sat 13/07/2024

Institute, BBC Four review – masculinity and memory in a nightmarish world of work | reviews, news & interviews

Institute, BBC Four review – masculinity and memory in a nightmarish world of work

Institute, BBC Four review – masculinity and memory in a nightmarish world of work

Physical theatre company Gecko's debut film is compelling and technically skilled

Office woes: François Testory as Louis in 'Institute'John Ferguson

Missing the office? Or dreading the day you have to return? What’s your relationship to the people you work with and for, and how does it intersect with your personal life? Do your paymasters know you? Do they care about you? Are there days when the routine and the hierarchy of it all just feels like a spirit-crushing game?

All of those notions, and many others, drifted through the imagination when you entered the unsettling world of the Institute. This hour-long film for the BBC was created and directed by Amit Lahav, founder of the much-admired physical theatre company Gecko, and adapted from their 2014 stage work of the same name. Its setting is a stark building filled with white corridors and anonymous doorways. Buzzers, flashing lights and ringing telephones create a nerve-jangling tension.

The paraphernalia of the modern workplace – desks, lamps, filing cabinets, rubber plants – lent a dash of the mundane that was immediately undercut by frenetic, choreographed interactions and the troubling surveillance of two men, seemingly superiors, from another room via CCTV. Set on a table was a scale model of a grand building that was yet to be completed. The impression was of somewhere part-architectural practice, part-mental hospital, the experience both surreal and sickeningly familiar. It was like being trapped in some awful fevered anxiety dream, playing on a loop: the kind where you’ve been given a vitally important job to do, and have no idea how to do it – but faking it is somehow a matter of life and death.Ryan Perkins-Gangnes in 'Institute'Institute wasn't an easy watch, and for all its intrigue, ingenuity and atmosphere, the feeling it left most powerfully with me was one of regret that I wasn’t watching it live, in the same room as the performers. On TV, the work just didn’t muster quite the same kinetic energy.

Still, there was plenty to ponder in the splintered narratives it thrust before our gaze. We watched two besuited men, Daniel (Chris Evans) and Martin (Lahav), scurrying the hallways, exchanging well-worn workday platitudes and shuffling papers. “You’ve got until Friday” booms an authoritative, disembodied voice, and suddenly we’re on a rooftop, listening to Daniel’s panicked breathing as he stands, distraught, on a ledge.
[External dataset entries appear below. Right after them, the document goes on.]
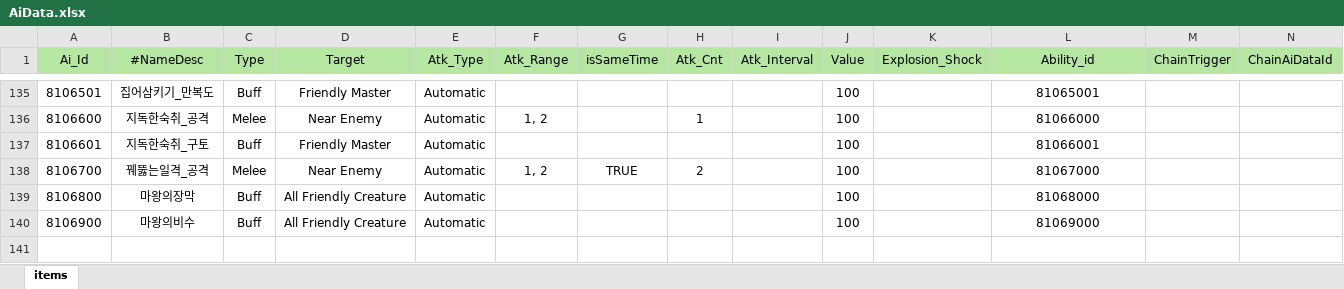
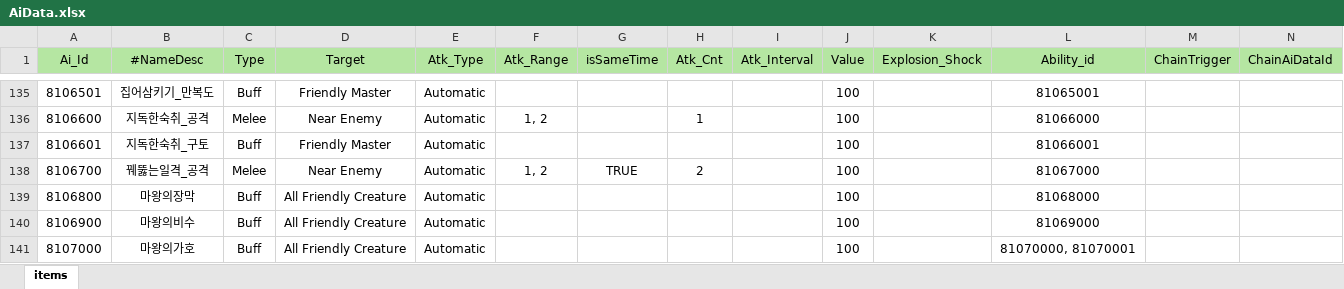
Before and after one commit to Milkbboy/repo, an Excel workbook: Assets/ERang/Excels/AiData.xlsx, sheet items, drawn as a sheet; only a part is shown, gaps mark what is left out; values as stored, in another font and other column widths than the file's, no borders; the diff names each change by its address in the sheet, - before the commit and + after, or states it on an @@ line.

```diff
--- a/Assets/ERang/Excels/AiData.xlsx (sheet items)
+++ b/Assets/ERang/Excels/AiData.xlsx (sheet items)
+row 141: 8107000 | 마왕의가호 | Buff | All Friendly Creature | Automatic |  |  |  |  | 100 |  | 81070000, 81070001
```
Also changed, not shown: Assets/ERang/Excels/AbilityData.xlsx, Assets/ERang/Excels/AiGroupData.xlsx, 10 other files.
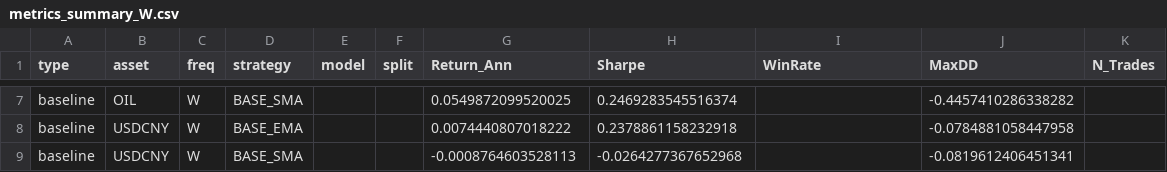
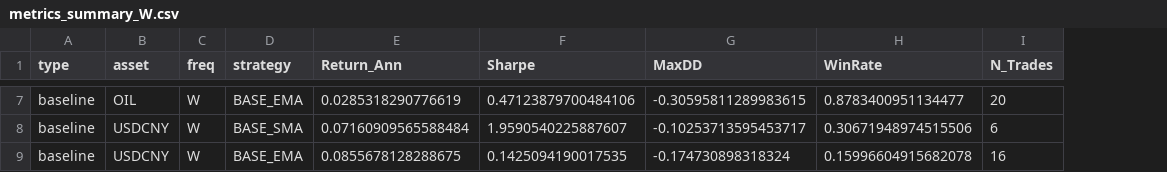
Before and after one commit to brendonhuynhbp-hub/gt-markets, a CSV file: AppDemo/artefacts/metrics_summary_W.csv, drawn as a sheet; only a part is shown, gaps mark what is left out; removed rows and columns are numbered as before the commit, all else as after; the diff covers the shown part only; the diff names each change by its address in the sheet, - before the commit and + after, or states it on an @@ line.

```diff
--- a/AppDemo/artefacts/metrics_summary_W.csv
+++ b/AppDemo/artefacts/metrics_summary_W.csv
-column E (model), empty
-column F (split), empty
+column G (MaxDD), rows 7-9: -0.30595811289983615 | -0.10253713595453717 | -0.174730898318324
-column J (MaxDD), rows 7-9: -0.4457410286338282 | -0.0784881058447958 | -0.0819612406451341
-D7 (strategy): BASE_SMA
+D7 (strategy): BASE_EMA
-E7 (Return_Ann): 0.0549872099520025
+E7 (Return_Ann): 0.0285318290776619
-F7 (Sharpe): 0.2469283545516374
+F7 (Sharpe): 0.47123879700484106
-H7 (WinRate): (empty)
+H7 (WinRate): 0.8783400951134477
-I7 (N_Trades): (empty)
+I7 (N_Trades): 20
-D8 (strategy): BASE_EMA
+D8 (strategy): BASE_SMA
-E8 (Return_Ann): 0.0074440807018222
+E8 (Return_Ann): 0.07160909565588484
-F8 (Sharpe): 0.2378861158232918
+F8 (Sharpe): 1.9590540225887607
-H8 (WinRate): (empty)
+H8 (WinRate): 0.30671948974515506
-I8 (N_Trades): (empty)
+I8 (N_Trades): 6
-D9 (strategy): BASE_SMA
+D9 (strategy): BASE_EMA
-E9 (Return_Ann): -0.0008764603528113
+E9 (Return_Ann): 0.0855678128288675
-F9 (Sharpe): -0.0264277367652968
+F9 (Sharpe): 0.1425094190017535
-H9 (WinRate): (empty)
+H9 (WinRate): 0.15996604915682078
-I9 (N_Trades): (empty)
+I9 (N_Trades): 16
```
Also changed, not shown: 25 edited cells elsewhere in this file, AppDemo/artefacts/metrics_summary_D.csv, 8 other files.
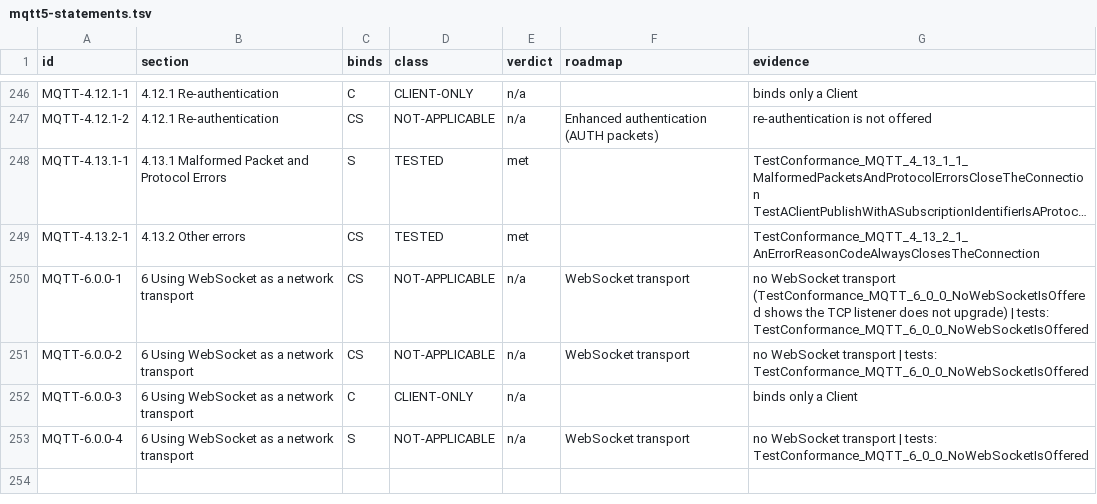
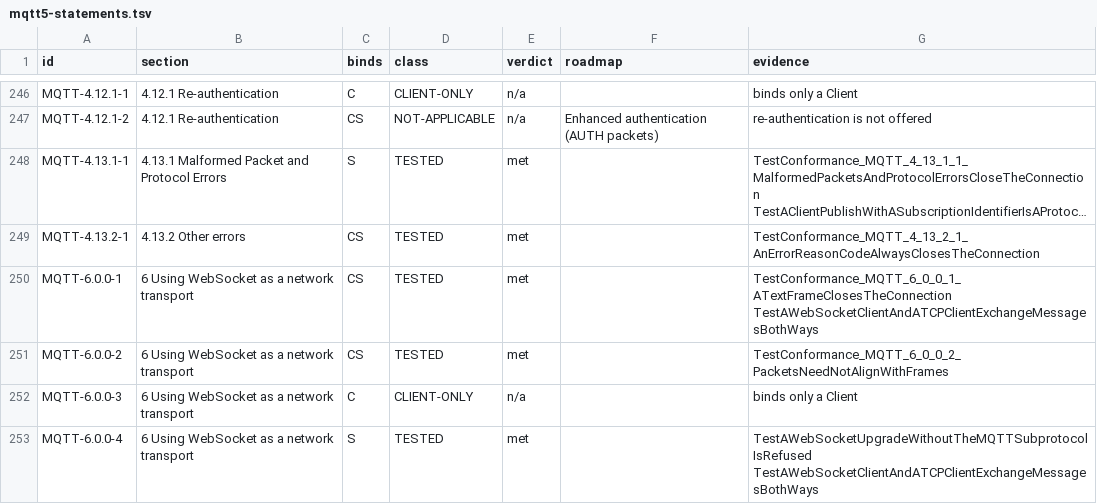
Before and after one commit to taumatix/natsmqtt5, a TSV file: conformance/mqtt5-statements.tsv, drawn as a sheet; only a part is shown, gaps mark what is left out; long unchanged cells end in …; the diff names each change by its address in the sheet, - before the commit and + after, or states it on an @@ line.

```diff
--- a/conformance/mqtt5-statements.tsv
+++ b/conformance/mqtt5-statements.tsv
-D250:D251 (class): NOT-APPLICABLE
+D250:D251 (class): TESTED
-E250:E251 (verdict): n/a
+E250:E251 (verdict): met
-F250:F251 (roadmap): WebSocket transport
+F250:F251 (roadmap): (empty)
-G250 (evidence): no WebSocket transport (TestConformance_MQTT_6_0_0_NoWebSocketIsOffered shows the TCP listener does not upgrade) | tests: TestConformance_MQTT_6_0_0_NoWebSocketIsOffered
+G250 (evidence): TestConformance_MQTT_6_0_0_1_ATextFrameClosesTheConnection TestAWebSocketClientAndATCPClientExchangeMessagesBothWays
-G251 (evidence): no WebSocket transport | tests: TestConformance_MQTT_6_0_0_NoWebSocketIsOffered
+G251 (evidence): TestConformance_MQTT_6_0_0_2_PacketsNeedNotAlignWithFrames
-D253 (class): NOT-APPLICABLE
+D253 (class): TESTED
-E253 (verdict): n/a
+E253 (verdict): met
-F253 (roadmap): WebSocket transport
+F253 (roadmap): (empty)
-G253 (evidence): no WebSocket transport | tests: TestConformance_MQTT_6_0_0_NoWebSocketIsOffered
+G253 (evidence): TestAWebSocketUpgradeWithoutTheMQTTSubprotocolIsRefused TestAWebSocketClientAndATCPClientExchangeMessagesBothWays
```
Also changed, not shown: 11 other files.
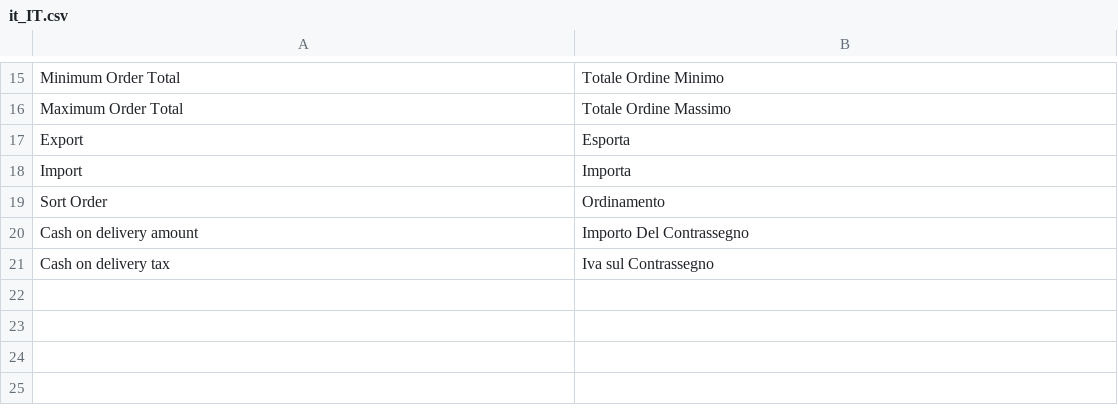
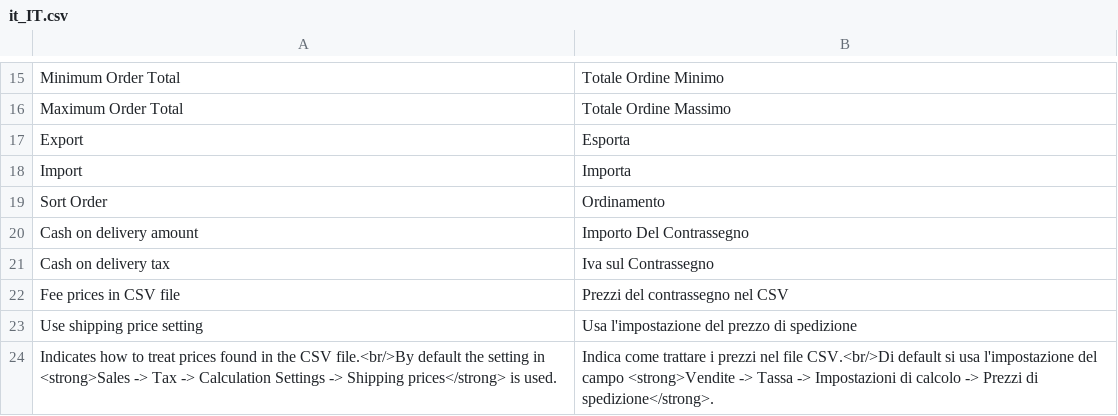
Before and after one commit to it4mage/CashOnDelivery, a CSV file: i18n/it_IT.csv, drawn as a sheet; only a part is shown, gaps mark what is left out; the diff names each change by its address in the sheet, - before the commit and + after, or states it on an @@ line.

```diff
--- a/i18n/it_IT.csv
+++ b/i18n/it_IT.csv
+row 22: Fee prices in CSV file | Prezzi del contrassegno nel CSV
+row 23: Use shipping price setting | Usa l'impostazione del prezzo di spedizione
+row 24: Indicates how to treat prices found in the CSV file.<br/>By default the setting in <strong>Sales -> Tax -> Calculation Settings -> Shipping prices</strong> is used. | Indica come trattare i prezzi nel file CSV.<br/>Di default si usa l'impostazione del campo <strong>Vendite -> Tassa -> Impostazioni di calcolo -> Prezzi di spedizione</strong>.
```
Also changed, not shown: 6 other files.
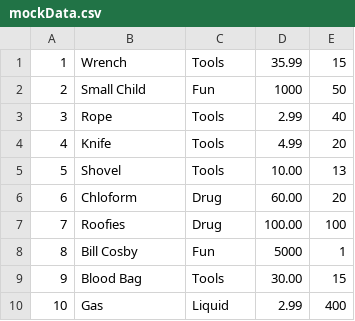
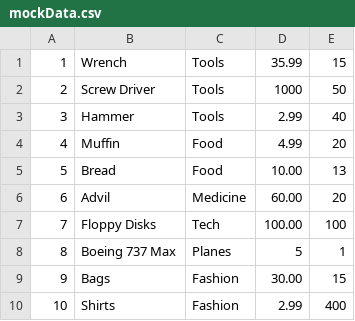
Before and after one commit to dmryan711/InventorySQLNODE, a CSV file: mockData.csv, drawn as a sheet.

```diff
--- a/mockData.csv
+++ b/mockData.csv
@@ -1,10 +1,10 @@
 1,Wrench,Tools,35.99,15
-2,Small Child,Fun,1000,50
-3,Rope,Tools,2.99,40
-4,Knife,Tools,4.99,20
-5,Shovel,Tools,10.00,13
-6,Chloform,Drug,60.00,20
-7,Roofies,Drug,100.00,100
-8,Bill Cosby,Fun,5000,1
-9,Blood Bag,Tools,30.00,15
-10,Gas,Liquid,2.99,400
+2,Screw Driver,Tools,1000,50
+3,Hammer,Tools,2.99,40
+4,Muffin,Food,4.99,20
+5,Bread,Food,10.00,13
+6,Advil,Medicine,60.00,20
+7,Floppy Disks,Tech,100.00,100
+8,Boeing 737 Max,Planes,5,1
+9,Bags,Fashion,30.00,15
+10,Shirts,Fashion,2.99,400
```
Also changed, not shown: 1 other file.
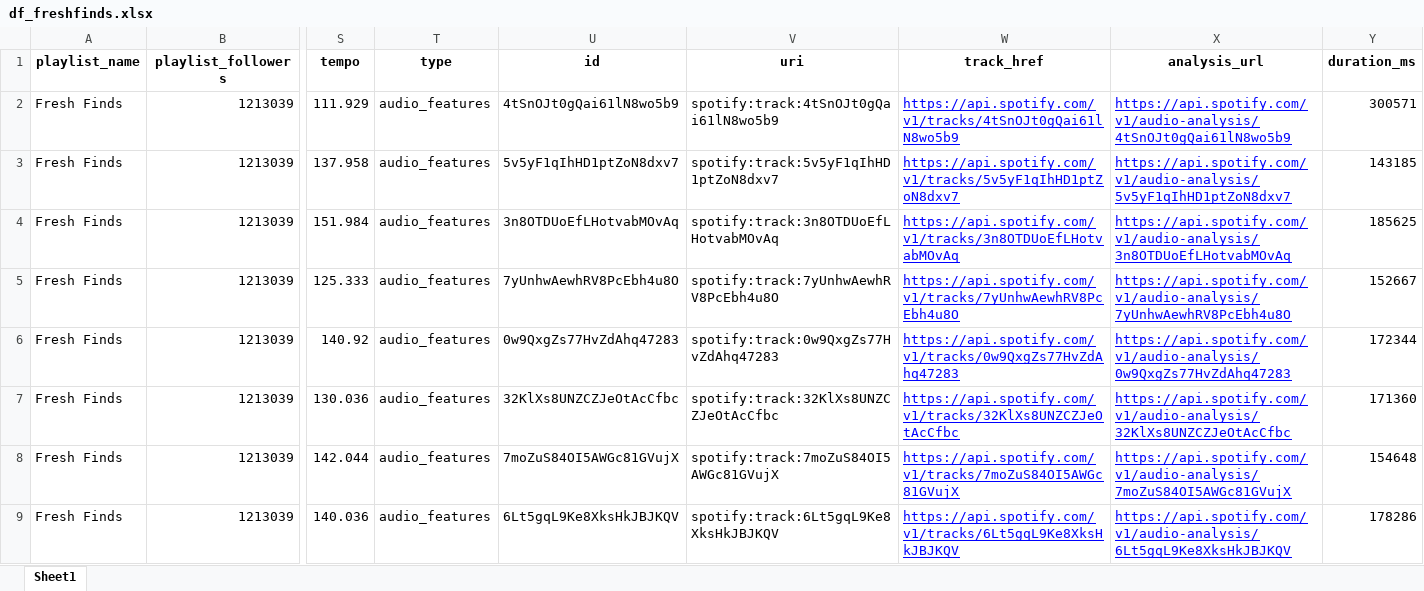
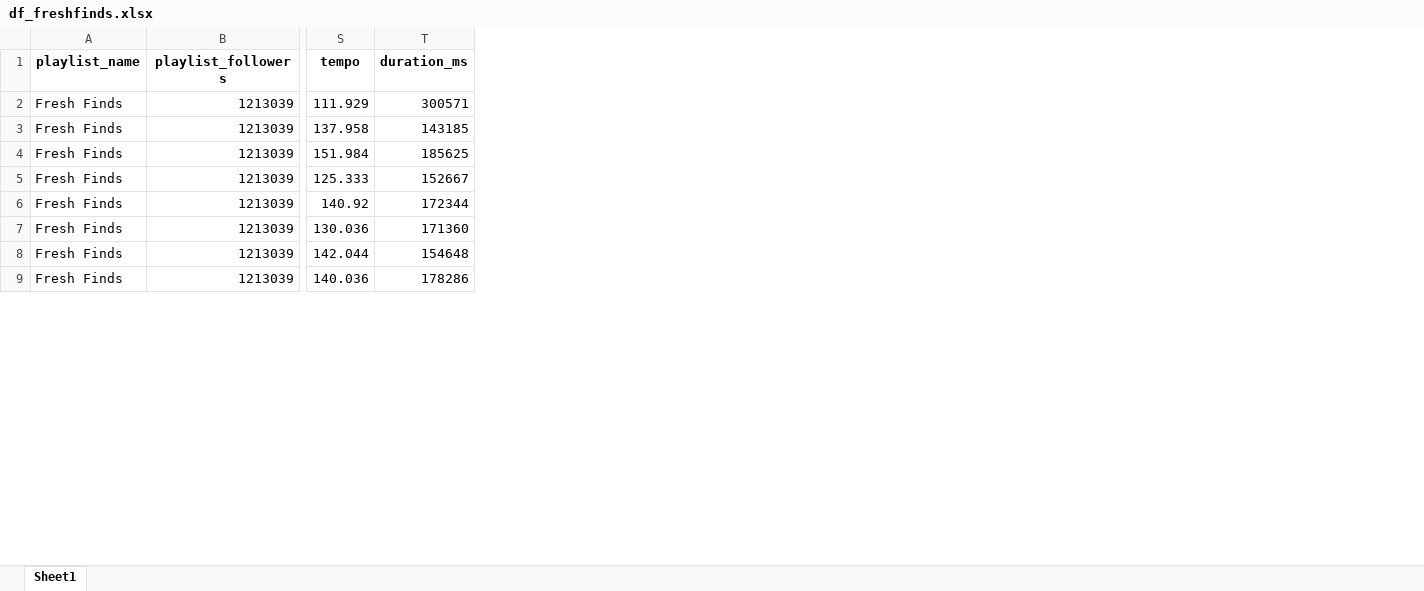
Before and after one commit to julienmbarki/article-diversity-editorial, an Excel workbook: data_requests/df_freshfinds.xlsx, sheet Sheet1, drawn as a sheet; only a part is shown, gaps mark what is left out; values as stored, in another font and other column widths than the file's, no borders; the diff names each change by its address in the sheet, - before the commit and + after, or states it on an @@ line.

Commit message:
Data management

```diff
--- a/data_requests/df_freshfinds.xlsx (sheet Sheet1)
+++ b/data_requests/df_freshfinds.xlsx (sheet Sheet1)
-column T (type), rows 2-9: all audio_features
-column U (id), rows 2-9: 4tSnOJt0gQai61lN8wo5b9 | 5v5yF1qIhHD1ptZoN8dxv7 | 3n8OTDUoEfLHotvabMOvAq | 7yUnhwAewhRV8PcEbh4u8O | 0w9QxgZs77HvZdAhq47283 | 32KlXs8UNZCZJeOtAcCfbc | 7moZuS84OI5AWGc81GVujX | 6Lt5gqL9Ke8XksHkJBJKQV
-column V (uri), rows 2-9: spotify:track:4tSnOJt0gQai61lN8wo5b9 | spotify:track:5v5yF1qIhHD1ptZoN8dxv7 | spotify:track:3n8OTDUoEfLHotvabMOvAq | spotify:track:7yUnhwAewhRV8PcEbh4u8O | spotify:track:0w9QxgZs77HvZdAhq47283 | spotify:track:32KlXs8UNZCZJeOtAcCfbc | spotify:track:7moZuS84OI5AWGc81GVujX | spotify:track:6Lt5gqL9Ke8XksHkJBJKQV
-column W (track_href), rows 2-9: https://api.spotify.com/v1/tracks/4tSnOJt0gQai61lN8wo5b9 | https://api.spotify.com/v1/tracks/5v5yF1qIhHD1ptZoN8dxv7 | https://api.spotify.com/v1/tracks/3n8OTDUoEfLHotvabMOvAq | https://api.spotify.com/v1/tracks/7yUnhwAewhRV8PcEbh4u8O | https://api.spotify.com/v1/tracks/0w9QxgZs77HvZdAhq47283 | https://api.spotify.com/v1/tracks/32KlXs8UNZCZJeOtAcCfbc | https://api.spotify.com/v1/tracks/7moZuS84OI5AWGc81GVujX | https://api.spotify.com/v1/tracks/6Lt5gqL9Ke8XksHkJBJKQV
-column X (analysis_url), rows 2-9: https://api.spotify.com/v1/audio-analysis/4tSnOJt0gQai61lN8wo5b9 | https://api.spotify.com/v1/audio-analysis/5v5yF1qIhHD1ptZoN8dxv7 | https://api.spotify.com/v1/audio-analysis/3n8OTDUoEfLHotvabMOvAq | https://api.spotify.com/v1/audio-analysis/7yUnhwAewhRV8PcEbh4u8O | https://api.spotify.com/v1/audio-analysis/0w9QxgZs77HvZdAhq47283 | https://api.spotify.com/v1/audio-analysis/32KlXs8UNZCZJeOtAcCfbc | https://api.spotify.com/v1/audio-analysis/7moZuS84OI5AWGc81GVujX | https://api.spotify.com/v1/audio-analysis/6Lt5gqL9Ke8XksHkJBJKQV
```
Also changed, not shown: data_requests/df_etudiants.xlsx, data_requests/df_frequency.xlsx, 13 other files.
The pair of supervisors, Louis (François Testory) and Karl (Ryen Perkins-Gangnes, pictured above) speak only in French and German, adding to the sense of dislocation, and they have their own troubles, Louis frail and eventually near-hysterical, sucking on an oxygen mask while Karl struggles to support him. And their interventions to train, or perhaps to cure, their sweating, anxious employees/patients lurched from cruel to tender. Daniel must march back and forth clutching a briefcase, always haunted by the terror of that rooftop flashback. Martin must relive, again and again, his final date with a woman he loved, who told him one night in a restaurant that it was over between them. In one particularly disturbing scene, he was manipulated through the re-enactment with giant wooden rods, a grotesque, helpless, man-sized puppet.

There were ideas, here, about masculinity, and the pathologising of human pain, as well as the potency of memories and the ways in which they make us who we are. An eye-catching moment saw an ashen-faced patriarch appear, wordlessly, before falling backwards out of sight – a father figure whose legacy was ambiguous, but whose loss seemed intimately, if elusively, connected with the anguish we were witnessing.

Dave Price’s music rippled between Michael Nymanish chugging to Middle Eastern cadences and vintage dance tunes, and the barefoot performers whirled and glided, as well as twitching, shuddering and gasping like hooked fish struggling at the end of a line. There were moments of almost child-like, joyous connection, and of tentative male bonding – the gentle embrace that turns into a blokeish punch to the upper arm. And desperate attempts to communicate through glass felt gut-punchingly topical. Overall, it was always compelling, and impressively skilful. I only wished I hadn’t been watching it onscreen.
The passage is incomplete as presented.